### ASSIGNMENT
Every line of the material below that contains the string "function" must appear in the answer.

### EXERCISE MATERIALS
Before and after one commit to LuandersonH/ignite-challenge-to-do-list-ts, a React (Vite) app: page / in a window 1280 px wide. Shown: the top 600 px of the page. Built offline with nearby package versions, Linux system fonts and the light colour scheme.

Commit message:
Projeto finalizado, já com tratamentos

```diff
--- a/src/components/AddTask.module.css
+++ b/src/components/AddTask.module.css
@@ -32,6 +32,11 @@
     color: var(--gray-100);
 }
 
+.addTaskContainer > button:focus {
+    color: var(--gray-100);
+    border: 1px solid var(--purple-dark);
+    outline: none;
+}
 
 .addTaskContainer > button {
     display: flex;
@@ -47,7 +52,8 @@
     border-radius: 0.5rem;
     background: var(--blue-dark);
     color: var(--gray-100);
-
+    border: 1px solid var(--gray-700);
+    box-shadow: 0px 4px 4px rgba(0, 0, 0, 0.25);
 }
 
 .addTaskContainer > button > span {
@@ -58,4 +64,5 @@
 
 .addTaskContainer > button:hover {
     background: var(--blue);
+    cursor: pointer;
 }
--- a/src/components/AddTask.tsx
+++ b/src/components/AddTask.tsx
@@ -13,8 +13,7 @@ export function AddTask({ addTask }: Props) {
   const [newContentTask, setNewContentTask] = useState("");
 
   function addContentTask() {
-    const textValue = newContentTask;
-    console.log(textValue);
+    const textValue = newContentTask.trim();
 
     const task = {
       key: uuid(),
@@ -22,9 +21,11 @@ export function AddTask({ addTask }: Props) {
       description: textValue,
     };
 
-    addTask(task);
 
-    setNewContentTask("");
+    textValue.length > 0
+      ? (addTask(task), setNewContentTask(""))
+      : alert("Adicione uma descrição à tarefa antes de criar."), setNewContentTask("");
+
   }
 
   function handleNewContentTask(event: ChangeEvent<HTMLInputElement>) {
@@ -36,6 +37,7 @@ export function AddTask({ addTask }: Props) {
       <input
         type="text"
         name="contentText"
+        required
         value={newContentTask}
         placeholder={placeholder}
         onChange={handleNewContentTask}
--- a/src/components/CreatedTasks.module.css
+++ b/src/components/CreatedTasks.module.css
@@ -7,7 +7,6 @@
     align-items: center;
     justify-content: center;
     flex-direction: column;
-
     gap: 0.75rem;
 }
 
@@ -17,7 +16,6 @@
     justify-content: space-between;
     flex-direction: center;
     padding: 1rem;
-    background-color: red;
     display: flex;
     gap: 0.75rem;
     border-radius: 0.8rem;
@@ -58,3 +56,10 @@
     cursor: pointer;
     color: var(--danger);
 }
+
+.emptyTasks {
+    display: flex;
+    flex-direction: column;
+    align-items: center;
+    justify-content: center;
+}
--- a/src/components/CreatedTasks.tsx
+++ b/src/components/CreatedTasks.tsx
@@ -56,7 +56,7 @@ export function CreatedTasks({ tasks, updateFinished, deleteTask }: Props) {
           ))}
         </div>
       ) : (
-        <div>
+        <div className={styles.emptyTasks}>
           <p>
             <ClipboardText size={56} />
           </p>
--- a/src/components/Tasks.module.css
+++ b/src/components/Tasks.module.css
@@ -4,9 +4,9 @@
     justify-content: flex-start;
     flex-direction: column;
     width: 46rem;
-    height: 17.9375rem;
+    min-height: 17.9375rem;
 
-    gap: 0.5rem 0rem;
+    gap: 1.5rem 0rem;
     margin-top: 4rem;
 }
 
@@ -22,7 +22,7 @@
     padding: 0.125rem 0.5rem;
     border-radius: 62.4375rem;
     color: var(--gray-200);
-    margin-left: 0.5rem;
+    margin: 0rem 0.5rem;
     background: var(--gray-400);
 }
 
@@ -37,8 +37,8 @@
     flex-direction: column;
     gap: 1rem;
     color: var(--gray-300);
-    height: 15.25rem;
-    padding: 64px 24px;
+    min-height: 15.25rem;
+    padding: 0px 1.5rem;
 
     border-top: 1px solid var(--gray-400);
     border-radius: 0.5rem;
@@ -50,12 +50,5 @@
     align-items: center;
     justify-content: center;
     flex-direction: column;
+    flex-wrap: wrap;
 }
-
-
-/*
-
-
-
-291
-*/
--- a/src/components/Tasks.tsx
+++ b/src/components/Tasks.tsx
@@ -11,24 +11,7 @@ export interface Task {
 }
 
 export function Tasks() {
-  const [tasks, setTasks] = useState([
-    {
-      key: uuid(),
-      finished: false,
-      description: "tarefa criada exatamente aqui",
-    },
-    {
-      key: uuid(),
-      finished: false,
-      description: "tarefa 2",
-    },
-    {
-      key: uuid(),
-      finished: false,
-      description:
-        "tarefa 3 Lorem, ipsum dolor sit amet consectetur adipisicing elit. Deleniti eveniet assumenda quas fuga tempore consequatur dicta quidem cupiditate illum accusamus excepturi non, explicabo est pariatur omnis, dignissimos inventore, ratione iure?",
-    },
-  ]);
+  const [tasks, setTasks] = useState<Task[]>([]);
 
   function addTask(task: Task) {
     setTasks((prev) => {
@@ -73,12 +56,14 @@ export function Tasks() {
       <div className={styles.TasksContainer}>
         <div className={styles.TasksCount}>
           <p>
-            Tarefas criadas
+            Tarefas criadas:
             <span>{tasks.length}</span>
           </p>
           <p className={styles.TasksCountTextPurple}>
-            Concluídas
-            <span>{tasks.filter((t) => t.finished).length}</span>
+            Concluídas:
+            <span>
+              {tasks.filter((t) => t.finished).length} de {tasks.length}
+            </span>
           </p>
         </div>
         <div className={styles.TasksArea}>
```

---

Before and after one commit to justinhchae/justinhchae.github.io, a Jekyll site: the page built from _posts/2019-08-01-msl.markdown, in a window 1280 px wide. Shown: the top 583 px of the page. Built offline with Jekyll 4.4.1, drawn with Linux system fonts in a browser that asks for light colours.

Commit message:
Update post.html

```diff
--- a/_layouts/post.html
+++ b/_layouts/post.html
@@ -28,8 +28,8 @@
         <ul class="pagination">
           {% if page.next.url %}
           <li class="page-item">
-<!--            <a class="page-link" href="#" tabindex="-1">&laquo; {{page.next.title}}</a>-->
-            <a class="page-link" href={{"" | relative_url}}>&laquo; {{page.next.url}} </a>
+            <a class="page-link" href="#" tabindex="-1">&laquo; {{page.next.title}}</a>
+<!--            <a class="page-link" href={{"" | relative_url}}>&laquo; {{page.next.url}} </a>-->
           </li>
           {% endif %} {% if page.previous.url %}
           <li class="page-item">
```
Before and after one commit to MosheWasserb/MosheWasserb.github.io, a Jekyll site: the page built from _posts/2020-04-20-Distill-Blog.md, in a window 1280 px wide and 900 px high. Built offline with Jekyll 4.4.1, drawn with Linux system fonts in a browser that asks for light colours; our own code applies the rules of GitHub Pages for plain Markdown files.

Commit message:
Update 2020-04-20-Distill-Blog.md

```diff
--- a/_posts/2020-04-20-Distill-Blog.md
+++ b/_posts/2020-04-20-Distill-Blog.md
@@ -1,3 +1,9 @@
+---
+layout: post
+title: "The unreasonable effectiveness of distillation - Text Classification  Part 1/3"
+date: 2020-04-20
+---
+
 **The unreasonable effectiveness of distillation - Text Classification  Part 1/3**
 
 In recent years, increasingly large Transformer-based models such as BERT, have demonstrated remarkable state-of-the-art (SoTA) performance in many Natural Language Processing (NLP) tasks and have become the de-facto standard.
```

---

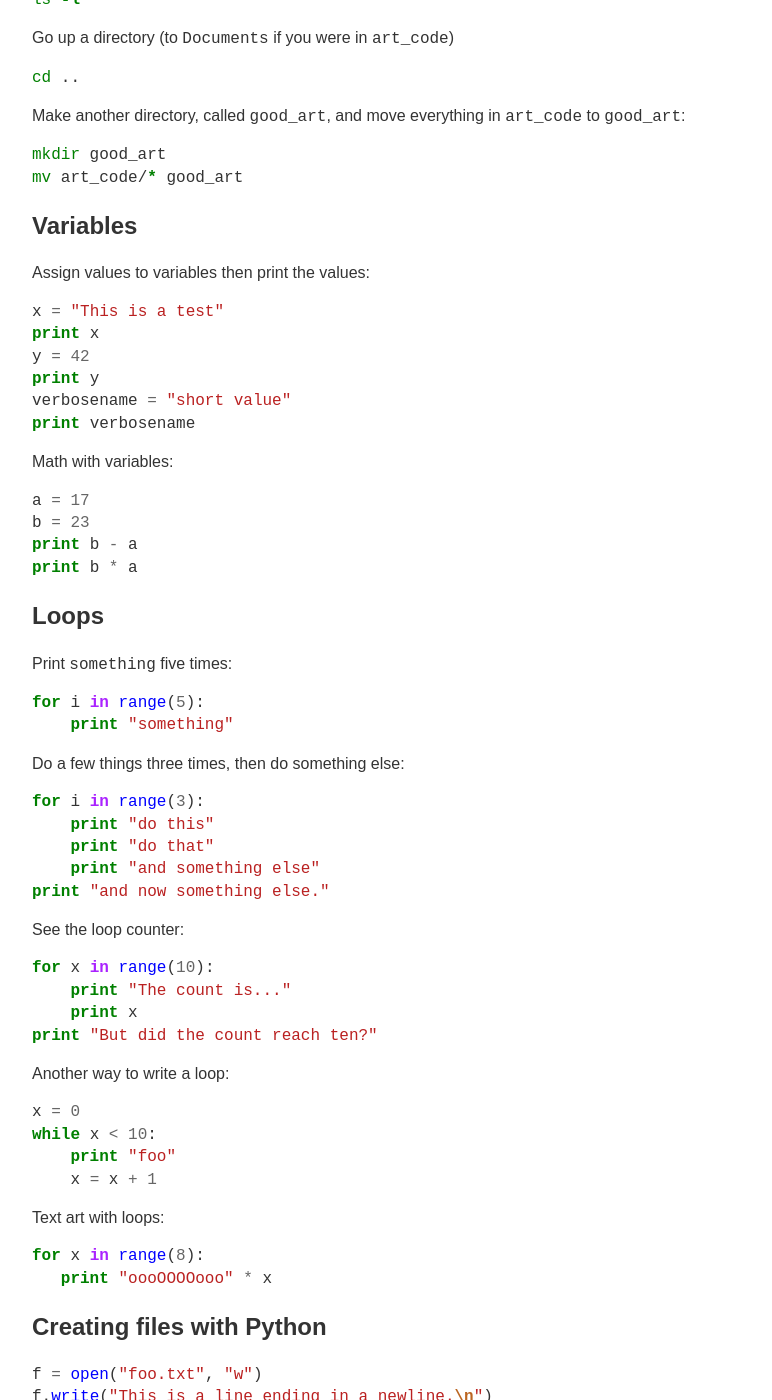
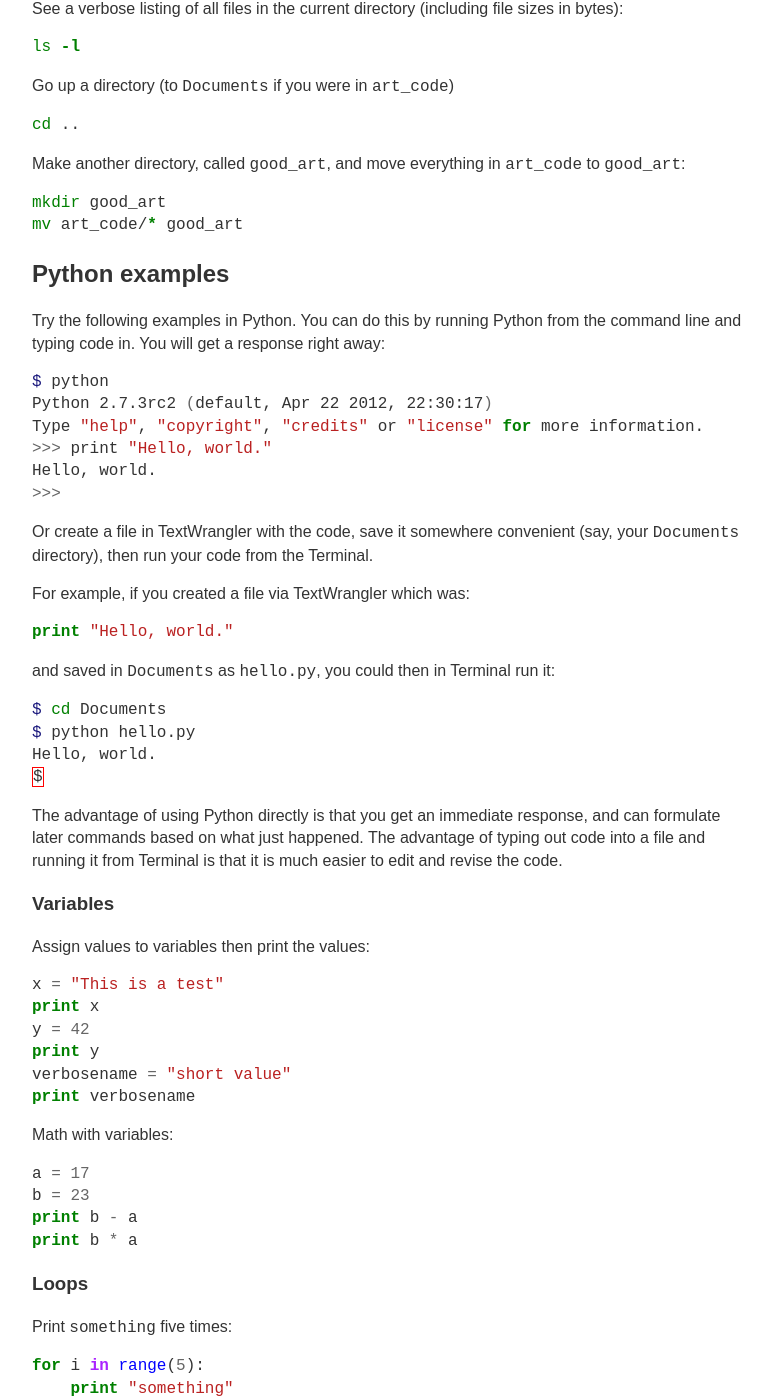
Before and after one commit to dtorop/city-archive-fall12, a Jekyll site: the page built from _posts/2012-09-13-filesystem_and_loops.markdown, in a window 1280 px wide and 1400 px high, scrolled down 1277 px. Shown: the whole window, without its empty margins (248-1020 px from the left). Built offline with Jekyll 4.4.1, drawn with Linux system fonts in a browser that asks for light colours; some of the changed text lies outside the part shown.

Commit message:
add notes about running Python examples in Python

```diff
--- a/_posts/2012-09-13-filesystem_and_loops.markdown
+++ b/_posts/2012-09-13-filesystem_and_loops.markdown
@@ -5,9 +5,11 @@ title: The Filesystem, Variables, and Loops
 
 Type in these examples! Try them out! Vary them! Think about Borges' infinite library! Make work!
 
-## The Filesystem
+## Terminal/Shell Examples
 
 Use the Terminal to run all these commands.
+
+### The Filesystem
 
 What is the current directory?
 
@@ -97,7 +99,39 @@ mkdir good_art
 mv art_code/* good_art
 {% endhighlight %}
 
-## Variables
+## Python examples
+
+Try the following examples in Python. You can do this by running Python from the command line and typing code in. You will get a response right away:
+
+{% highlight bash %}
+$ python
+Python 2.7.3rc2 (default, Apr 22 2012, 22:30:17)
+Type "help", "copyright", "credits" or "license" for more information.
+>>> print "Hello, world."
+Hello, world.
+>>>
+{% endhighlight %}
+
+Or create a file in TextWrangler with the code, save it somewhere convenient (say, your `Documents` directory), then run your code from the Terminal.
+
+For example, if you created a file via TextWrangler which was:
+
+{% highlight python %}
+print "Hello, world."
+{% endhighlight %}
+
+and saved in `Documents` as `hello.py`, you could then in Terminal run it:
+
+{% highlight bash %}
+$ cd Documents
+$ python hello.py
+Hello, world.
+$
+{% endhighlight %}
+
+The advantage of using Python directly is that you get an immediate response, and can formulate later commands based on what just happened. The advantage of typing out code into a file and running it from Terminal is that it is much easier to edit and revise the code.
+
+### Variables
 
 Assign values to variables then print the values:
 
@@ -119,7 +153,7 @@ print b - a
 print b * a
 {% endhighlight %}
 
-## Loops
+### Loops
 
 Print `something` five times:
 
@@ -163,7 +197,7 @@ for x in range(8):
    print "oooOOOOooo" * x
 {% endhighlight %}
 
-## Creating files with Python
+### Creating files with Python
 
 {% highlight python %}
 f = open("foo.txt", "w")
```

### THE COMPLETED TASK
@@ -13,8 +13,7 @@ export function AddTask({ addTask }: Props) {
   function addContentTask() {
@@ -22,9 +21,11 @@ export function AddTask({ addTask }: Props) {
   function handleNewContentTask(event: ChangeEvent<HTMLInputElement>) {
@@ -36,6 +37,7 @@ export function AddTask({ addTask }: Props) {
@@ -56,7 +56,7 @@ export function CreatedTasks({ tasks, updateFinished, deleteTask }: Props) {
 export function Tasks() {
   function addTask(task: Task) {
@@ -73,12 +56,14 @@ export function Tasks() {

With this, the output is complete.